SUPPLIED RECORDS:
►
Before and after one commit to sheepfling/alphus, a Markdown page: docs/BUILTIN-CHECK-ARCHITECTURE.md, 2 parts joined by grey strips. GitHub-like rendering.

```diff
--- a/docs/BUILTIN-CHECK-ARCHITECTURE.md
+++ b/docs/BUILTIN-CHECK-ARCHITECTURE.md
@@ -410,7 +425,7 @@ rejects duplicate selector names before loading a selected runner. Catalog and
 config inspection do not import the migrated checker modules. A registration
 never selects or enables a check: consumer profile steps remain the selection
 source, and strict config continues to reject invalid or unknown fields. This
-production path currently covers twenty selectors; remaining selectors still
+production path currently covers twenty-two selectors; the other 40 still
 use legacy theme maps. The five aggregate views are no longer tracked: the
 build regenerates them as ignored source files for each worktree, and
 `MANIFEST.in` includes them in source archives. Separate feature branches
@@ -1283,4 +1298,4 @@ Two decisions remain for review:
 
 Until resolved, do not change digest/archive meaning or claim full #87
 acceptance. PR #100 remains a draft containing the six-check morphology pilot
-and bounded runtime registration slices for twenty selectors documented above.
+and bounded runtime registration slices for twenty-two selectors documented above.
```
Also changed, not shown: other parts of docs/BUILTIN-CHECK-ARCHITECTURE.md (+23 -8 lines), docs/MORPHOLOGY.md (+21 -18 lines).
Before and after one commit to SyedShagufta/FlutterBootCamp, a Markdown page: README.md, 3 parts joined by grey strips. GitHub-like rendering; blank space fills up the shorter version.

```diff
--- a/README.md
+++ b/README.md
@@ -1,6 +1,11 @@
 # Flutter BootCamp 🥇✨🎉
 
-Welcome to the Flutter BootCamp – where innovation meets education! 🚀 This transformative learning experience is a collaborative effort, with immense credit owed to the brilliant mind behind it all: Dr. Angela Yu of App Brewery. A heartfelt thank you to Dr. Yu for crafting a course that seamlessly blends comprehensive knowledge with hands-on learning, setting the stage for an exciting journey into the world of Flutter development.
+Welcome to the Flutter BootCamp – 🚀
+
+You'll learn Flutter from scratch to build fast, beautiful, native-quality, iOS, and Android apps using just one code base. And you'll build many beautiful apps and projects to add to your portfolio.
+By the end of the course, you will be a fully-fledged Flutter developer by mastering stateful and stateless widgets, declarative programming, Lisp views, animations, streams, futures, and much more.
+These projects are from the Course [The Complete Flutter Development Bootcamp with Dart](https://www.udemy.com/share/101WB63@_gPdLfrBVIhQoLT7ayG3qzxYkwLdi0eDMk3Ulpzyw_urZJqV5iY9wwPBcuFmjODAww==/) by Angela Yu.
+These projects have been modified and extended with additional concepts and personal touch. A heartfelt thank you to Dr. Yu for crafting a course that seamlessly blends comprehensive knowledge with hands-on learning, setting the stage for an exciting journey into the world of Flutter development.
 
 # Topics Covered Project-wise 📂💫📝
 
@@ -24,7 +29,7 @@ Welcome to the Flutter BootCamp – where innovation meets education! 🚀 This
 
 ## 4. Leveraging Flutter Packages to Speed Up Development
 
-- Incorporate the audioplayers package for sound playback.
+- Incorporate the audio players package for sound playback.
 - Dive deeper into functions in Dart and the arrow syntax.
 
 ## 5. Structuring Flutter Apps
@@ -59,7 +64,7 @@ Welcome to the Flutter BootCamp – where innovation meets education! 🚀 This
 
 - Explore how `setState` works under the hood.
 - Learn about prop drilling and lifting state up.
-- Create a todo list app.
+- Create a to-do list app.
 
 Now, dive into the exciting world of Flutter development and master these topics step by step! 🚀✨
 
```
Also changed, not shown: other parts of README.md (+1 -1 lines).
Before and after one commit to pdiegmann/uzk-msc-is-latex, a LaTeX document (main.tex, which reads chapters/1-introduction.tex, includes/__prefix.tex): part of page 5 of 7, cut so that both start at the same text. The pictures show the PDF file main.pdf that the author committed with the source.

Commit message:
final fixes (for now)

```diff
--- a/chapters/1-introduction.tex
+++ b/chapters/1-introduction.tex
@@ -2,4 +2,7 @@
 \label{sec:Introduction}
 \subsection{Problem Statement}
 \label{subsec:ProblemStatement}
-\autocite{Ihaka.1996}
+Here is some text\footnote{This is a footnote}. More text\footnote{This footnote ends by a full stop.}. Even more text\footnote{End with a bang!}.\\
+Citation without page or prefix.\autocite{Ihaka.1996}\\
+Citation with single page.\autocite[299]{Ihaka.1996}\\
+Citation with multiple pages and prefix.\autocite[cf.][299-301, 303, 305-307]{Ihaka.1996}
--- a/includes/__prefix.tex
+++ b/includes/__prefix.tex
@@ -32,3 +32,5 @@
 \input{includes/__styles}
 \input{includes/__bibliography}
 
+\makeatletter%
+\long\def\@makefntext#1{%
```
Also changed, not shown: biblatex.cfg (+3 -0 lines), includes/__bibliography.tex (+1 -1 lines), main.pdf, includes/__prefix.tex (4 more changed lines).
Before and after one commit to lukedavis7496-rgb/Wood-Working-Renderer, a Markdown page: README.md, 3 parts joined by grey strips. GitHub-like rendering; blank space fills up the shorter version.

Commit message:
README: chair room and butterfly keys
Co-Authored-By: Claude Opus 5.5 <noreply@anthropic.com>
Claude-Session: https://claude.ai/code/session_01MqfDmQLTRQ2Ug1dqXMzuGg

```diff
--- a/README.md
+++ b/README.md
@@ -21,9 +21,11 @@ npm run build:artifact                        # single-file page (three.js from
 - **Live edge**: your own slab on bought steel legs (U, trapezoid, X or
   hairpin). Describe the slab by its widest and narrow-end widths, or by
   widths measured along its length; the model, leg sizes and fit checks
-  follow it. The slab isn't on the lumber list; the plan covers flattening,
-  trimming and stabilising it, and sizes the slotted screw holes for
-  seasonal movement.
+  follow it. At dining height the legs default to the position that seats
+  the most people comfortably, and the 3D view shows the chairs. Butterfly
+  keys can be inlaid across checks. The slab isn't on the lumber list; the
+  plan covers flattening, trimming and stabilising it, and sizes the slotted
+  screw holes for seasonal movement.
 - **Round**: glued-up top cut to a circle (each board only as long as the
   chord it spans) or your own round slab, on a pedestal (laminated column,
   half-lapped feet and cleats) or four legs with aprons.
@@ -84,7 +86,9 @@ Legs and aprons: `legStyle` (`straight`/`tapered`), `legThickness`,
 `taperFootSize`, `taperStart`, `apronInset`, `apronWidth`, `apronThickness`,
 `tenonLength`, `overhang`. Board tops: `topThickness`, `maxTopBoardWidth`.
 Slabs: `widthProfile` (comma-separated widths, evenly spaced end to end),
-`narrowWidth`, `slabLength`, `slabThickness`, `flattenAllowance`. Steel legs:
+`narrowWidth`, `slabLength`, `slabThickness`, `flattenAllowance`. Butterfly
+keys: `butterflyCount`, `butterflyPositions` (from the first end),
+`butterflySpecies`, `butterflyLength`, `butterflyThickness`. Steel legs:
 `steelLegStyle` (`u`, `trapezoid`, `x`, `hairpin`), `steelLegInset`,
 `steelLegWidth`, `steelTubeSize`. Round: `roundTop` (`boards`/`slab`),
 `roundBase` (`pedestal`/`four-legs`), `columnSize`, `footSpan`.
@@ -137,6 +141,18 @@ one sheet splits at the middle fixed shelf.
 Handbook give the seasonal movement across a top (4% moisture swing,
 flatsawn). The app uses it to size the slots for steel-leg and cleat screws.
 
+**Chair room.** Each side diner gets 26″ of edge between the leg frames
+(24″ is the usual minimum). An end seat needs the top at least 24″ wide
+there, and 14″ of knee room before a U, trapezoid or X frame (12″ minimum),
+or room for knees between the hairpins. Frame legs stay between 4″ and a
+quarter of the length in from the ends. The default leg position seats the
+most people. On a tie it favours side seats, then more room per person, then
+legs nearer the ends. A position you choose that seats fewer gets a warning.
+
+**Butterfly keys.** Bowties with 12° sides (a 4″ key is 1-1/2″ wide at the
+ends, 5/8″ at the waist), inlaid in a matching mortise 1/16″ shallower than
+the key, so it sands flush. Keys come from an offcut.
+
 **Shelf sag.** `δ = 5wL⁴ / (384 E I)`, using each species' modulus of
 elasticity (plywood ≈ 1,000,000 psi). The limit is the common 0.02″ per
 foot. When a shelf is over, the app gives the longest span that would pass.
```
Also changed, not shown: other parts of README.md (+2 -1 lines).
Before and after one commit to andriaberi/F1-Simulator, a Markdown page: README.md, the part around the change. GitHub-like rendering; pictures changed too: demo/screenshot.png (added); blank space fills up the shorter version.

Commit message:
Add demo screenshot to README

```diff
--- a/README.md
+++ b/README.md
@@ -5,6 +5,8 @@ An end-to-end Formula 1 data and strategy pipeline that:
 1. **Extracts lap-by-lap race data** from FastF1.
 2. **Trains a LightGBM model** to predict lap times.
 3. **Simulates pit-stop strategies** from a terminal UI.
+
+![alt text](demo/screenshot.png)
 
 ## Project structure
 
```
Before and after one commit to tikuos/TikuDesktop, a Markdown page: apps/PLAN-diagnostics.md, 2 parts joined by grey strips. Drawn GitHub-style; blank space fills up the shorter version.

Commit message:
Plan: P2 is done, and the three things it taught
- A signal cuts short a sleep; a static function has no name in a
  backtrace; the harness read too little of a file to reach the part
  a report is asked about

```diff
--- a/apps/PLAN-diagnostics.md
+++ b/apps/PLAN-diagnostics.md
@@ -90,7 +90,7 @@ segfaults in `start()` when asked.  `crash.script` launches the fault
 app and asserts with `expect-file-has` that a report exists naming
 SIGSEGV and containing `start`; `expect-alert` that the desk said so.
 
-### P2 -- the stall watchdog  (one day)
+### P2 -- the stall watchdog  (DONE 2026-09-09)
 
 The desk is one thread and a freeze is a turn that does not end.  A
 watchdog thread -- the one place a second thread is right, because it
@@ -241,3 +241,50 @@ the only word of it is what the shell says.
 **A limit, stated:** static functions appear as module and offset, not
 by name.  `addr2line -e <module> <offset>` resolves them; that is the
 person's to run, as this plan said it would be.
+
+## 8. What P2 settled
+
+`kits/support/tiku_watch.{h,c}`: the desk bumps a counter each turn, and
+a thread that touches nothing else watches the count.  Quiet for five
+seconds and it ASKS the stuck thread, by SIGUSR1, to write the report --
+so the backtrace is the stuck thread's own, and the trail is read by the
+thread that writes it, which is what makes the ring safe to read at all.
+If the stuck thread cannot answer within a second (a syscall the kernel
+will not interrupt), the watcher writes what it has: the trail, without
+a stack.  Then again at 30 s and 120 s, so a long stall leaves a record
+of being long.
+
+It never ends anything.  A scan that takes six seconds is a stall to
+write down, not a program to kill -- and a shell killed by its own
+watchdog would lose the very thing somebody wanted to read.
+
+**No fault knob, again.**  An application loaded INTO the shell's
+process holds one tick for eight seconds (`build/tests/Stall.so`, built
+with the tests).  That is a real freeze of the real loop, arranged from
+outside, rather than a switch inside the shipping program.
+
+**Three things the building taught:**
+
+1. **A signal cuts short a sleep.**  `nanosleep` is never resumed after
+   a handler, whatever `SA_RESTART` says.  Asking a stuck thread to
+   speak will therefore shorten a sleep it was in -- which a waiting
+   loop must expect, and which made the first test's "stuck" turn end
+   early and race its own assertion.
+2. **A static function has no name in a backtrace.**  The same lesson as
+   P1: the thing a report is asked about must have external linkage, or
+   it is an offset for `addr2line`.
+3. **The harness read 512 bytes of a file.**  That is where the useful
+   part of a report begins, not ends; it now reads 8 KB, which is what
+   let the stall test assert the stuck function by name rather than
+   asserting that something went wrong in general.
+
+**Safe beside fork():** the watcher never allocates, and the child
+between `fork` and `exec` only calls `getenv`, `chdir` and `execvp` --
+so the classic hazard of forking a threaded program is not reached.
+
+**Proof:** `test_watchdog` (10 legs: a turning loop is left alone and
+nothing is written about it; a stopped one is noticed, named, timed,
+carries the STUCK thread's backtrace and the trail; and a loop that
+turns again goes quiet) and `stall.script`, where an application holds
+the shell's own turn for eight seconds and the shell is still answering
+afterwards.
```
◄
WORK REQUEST: Whenever a line of the listing contains the word "trail", it counts; say the total only.

YOUR RESPONSE: 3